- Extracted data entries
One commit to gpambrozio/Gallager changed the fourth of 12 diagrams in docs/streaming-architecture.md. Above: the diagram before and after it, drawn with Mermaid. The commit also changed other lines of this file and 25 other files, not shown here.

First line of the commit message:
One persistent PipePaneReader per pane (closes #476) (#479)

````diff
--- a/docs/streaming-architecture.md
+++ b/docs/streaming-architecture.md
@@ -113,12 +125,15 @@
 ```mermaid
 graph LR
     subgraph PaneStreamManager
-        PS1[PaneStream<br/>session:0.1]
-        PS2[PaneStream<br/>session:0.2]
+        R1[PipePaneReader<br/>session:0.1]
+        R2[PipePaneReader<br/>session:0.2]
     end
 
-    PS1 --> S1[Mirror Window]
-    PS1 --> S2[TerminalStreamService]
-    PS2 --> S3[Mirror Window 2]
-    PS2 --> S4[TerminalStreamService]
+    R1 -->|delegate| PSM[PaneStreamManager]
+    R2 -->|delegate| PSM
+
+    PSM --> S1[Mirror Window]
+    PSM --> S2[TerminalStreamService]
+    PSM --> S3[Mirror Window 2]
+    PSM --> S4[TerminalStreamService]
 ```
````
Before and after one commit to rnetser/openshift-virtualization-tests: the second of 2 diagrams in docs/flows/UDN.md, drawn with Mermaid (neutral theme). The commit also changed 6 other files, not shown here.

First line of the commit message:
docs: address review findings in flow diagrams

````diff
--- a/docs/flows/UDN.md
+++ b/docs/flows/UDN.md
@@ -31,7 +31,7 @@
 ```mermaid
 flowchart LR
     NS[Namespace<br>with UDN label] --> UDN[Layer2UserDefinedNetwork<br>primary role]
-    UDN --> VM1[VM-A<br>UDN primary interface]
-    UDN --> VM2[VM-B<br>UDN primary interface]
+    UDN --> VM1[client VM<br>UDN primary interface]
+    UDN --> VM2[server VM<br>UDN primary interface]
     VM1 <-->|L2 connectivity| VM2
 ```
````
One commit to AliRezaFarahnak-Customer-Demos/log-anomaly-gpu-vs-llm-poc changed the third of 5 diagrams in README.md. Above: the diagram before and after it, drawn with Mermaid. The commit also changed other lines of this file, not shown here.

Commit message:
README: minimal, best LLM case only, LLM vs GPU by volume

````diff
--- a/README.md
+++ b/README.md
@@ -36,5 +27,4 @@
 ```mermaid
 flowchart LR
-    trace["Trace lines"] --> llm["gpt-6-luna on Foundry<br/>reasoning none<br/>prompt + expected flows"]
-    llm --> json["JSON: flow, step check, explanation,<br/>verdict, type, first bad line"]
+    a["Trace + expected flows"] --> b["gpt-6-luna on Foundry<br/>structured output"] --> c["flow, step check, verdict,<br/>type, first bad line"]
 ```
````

- Goal of the exercise
Give the count of lines in the data above holding the word "README", and nothing beyond it.

- Solution for this problem
4